I recall that when 3 American female figure skaters were 1,2, and 3 at Worlds in 1991, it didn't rate a Sports Illustrated cover, but when the famous whack on the knee happened in 1994, it rated an up-close SI cover and worldwide news. Landing quads is not all that figure skating is about. The jumps are not all that makes figure skating great.

Ziggy
10-27-2011, 11:56 PM
Mroz shouldn't make the US team even if he lands the 4lutz in both programs with his weak basics and totally empty programs. :P

aftershocks
10-28-2011, 12:14 AM
http://www.npr.org/blogs/thetwo-way/2011/10/27/141764511/our-heads-are-spinning-u-s-skater-nailed-first-quadruple-lutz

Kudos to Brandon, and now for the next chapter in his figure skating life... Whether he ever makes a Worlds team again, landing the quad lutz is a great accomplishment, but an even greater accomplishment would be not only landing it consistently, but also finding his own identity and expression on the ice. Unless, fs is going to institute a separate jumping contest ... the jumps do not mean more than the whole. Great that quads excite wider public interest, but how about the sport trying to maintain wide public interest through promulgating all the other unique qualities the sport offers?

Ziggy
10-28-2011, 12:18 AM
Kudos to Brian, and now for the next chapter in his figure skating life...

His name is Brandon. :P

aftershocks
10-28-2011, 12:25 AM
Double post

aftershocks
10-28-2011, 12:48 AM
Thanks Ziggy, corrected that obvious error in my #116 post.
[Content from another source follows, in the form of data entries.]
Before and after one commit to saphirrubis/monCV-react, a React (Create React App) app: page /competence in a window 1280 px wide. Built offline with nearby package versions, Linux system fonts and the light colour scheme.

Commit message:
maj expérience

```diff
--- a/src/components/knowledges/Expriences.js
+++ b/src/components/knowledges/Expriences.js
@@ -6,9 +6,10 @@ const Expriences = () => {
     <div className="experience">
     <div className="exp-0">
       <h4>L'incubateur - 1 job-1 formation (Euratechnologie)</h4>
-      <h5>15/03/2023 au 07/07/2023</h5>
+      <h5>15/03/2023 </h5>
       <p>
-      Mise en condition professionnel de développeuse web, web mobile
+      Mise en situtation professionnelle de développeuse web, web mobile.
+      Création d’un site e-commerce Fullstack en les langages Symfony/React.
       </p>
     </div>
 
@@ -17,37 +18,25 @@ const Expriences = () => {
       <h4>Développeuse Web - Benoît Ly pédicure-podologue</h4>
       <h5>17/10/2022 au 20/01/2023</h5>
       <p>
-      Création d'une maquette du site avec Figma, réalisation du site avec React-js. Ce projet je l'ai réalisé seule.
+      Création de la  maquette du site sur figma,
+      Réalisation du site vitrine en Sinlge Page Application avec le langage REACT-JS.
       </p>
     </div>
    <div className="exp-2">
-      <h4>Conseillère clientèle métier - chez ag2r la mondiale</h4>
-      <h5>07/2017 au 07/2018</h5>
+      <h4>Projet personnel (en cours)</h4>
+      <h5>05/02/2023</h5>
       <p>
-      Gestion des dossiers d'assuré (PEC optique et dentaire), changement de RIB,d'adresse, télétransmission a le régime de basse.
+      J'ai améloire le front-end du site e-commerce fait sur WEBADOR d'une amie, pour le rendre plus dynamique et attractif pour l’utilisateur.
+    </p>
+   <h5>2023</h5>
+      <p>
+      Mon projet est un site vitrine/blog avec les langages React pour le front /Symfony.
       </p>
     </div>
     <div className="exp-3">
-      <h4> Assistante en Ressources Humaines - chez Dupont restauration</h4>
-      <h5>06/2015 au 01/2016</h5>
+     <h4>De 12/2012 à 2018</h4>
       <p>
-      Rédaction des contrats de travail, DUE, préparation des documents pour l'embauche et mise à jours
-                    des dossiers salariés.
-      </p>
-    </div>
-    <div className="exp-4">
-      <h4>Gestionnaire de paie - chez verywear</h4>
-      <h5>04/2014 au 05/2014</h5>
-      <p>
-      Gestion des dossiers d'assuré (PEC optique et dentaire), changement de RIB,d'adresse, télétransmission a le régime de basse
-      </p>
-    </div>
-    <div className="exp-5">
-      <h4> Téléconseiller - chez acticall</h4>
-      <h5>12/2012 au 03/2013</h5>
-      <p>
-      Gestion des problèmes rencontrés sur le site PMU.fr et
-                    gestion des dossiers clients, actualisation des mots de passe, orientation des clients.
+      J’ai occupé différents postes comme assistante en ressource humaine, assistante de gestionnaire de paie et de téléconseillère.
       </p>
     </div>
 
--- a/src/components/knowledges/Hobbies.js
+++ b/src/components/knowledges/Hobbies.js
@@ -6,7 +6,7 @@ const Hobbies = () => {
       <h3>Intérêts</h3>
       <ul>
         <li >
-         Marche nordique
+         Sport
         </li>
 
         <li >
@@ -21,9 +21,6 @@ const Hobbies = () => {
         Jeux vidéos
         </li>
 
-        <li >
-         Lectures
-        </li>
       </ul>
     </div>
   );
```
Haste makes ... no excuses, my bad. :P

"What's in a name? That which we call a rose
By any other name would smell as sweet."
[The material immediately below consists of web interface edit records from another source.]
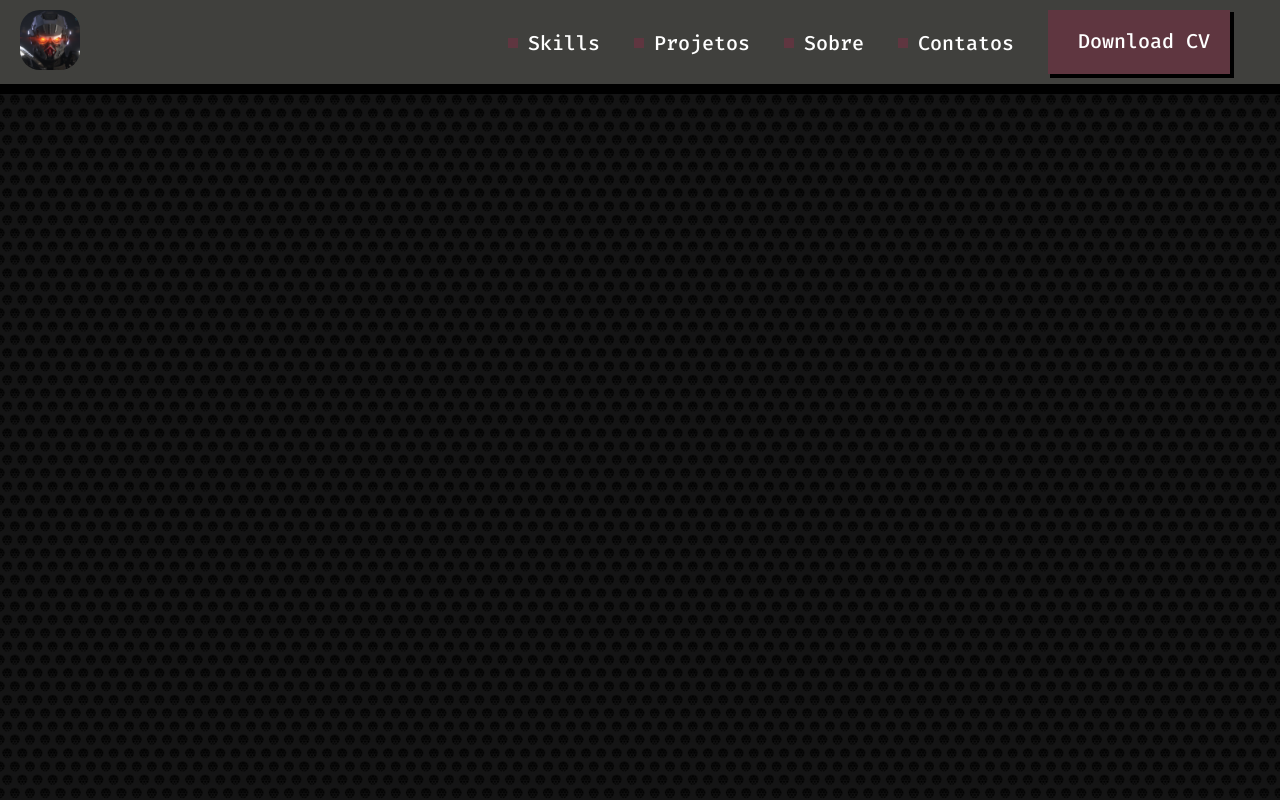
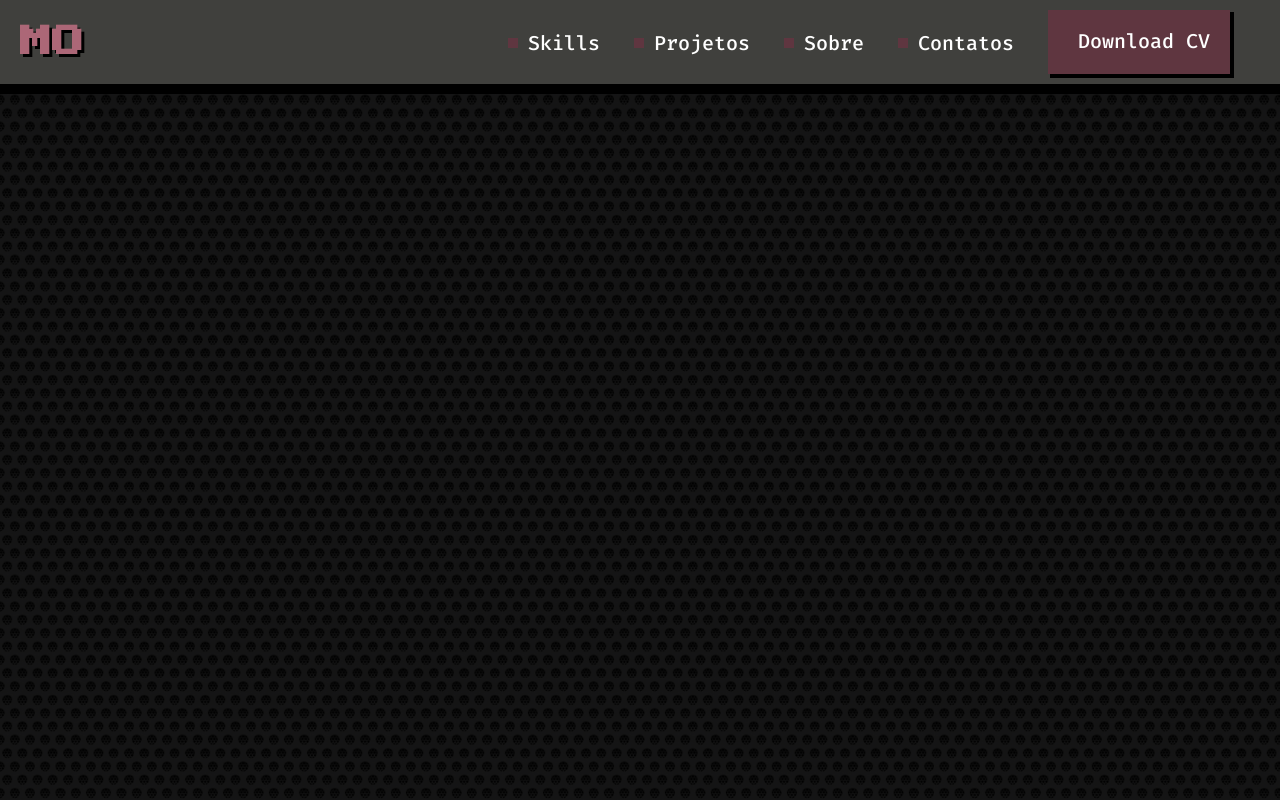
Before and after one commit to MoaresOliveira/moaresoliveira.github.io, a plain HTML site: page Portfolio/index.html in a window 1280 px wide. Drawn offline with Linux system fonts and the light colour scheme.

Commit message:
Logo modified

```diff
--- a/Portfolio/css/index.css
+++ b/Portfolio/css/index.css
@@ -1,10 +1,23 @@
+body {
+    background-image: url('../bg.jpg');
+    background-repeat: no-repeat;
+    background-size: cover;
+}
 header {
     display: flex;
     justify-content: space-between;
     background-color: #40403D;
     border-bottom: 10px solid black;
     padding: 10px 20px;
+    align-items: center;
 }
+
+h1 {
+    font-family: 'Press Start 2P', cursive;
+    color: #ac6777;
+    text-shadow: 3px 3px 0px #000000;
+}
+
 nav {
     text-align: right;
 }
@@ -42,8 +55,3 @@ a:hover:before{
     background-color: #ac6777;
     box-shadow: 5px 5px 0px 1px #000000;
 }
-body {
-    background-image: url('../bg.jpg');
-    background-repeat: no-repeat;
-    background-size: cover;
-}
--- a/Portfolio/css/reset.css
+++ b/Portfolio/css/reset.css
@@ -1,3 +1,3 @@
-body {
+body, h1 {
     margin: 0;
 }
--- a/Portfolio/index.html
+++ b/Portfolio/index.html
@@ -7,6 +7,8 @@
 
         <link rel="preconnect" href="https://fonts.gstatic.com">
         <link href="https://fonts.googleapis.com/css2?family=Fira+Code:wght@300;500&display=swap" rel="stylesheet">
+        <link rel="preconnect" href="https://fonts.gstatic.com">
+        <link href="https://fonts.googleapis.com/css2?family=Press+Start+2P&display=swap" rel="stylesheet">
         <link rel="stylesheet" href="css/reset.css">
         <link rel="stylesheet" href="css/index.css">
 
@@ -14,8 +16,8 @@
 
     <body>
         <header>
-            <img src="assets/img/logo.png" style="width:60px;height:60px;border-radius: 33%;" alt="Logo">
-
+            <!-- <img src="assets/img/logo.png" style="width:60px;height:60px;border-radius: 33%;" alt="Logo"> -->
+            <h1>MO</h1>
             <nav>
                 <a href="" lang="en">Skills</a>
                 <a href="">Projetos</a>
```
Oh, no Brandon, you didn't! My head is spinning.

When asked by NPR's Melissa Block, "Some people say competitive figure skating is too much about jumps and not enough about the aesthetics. Do you think they have a point? Brandon's response:

"That is a very good question. There's a lot of controversy about that. I think that it takes two... skating is about the other stuff, and about maybe the art... I think for guys skating, it is a little more athletic than women's [skating]. People watch the female skaters, and they're very pretty on the ice and that's more for the art. But I think for men, at least for me, I love the jumps and being an athlete doing the tricks."

Good on the first part of his response, but it tailed off into stereotypical cliches. Female skaters are as athletic as male skaters. Hope Agnes Z and others take Brandon to task on that response. Would also have been nice if he'd mentioned that others, namely Mike Weiss did attempt a quad lutz in competition even tho' not landing it cleanly. (I see that it is mentioned on this broadcast's NPR website page that Michael Weiss is among those skaters who have previously attempted the quad lutz without success).

neptune
10-28-2011, 03:25 AM
Kudos to Brian...
His name is Brandon. :P

There's a difference? ;)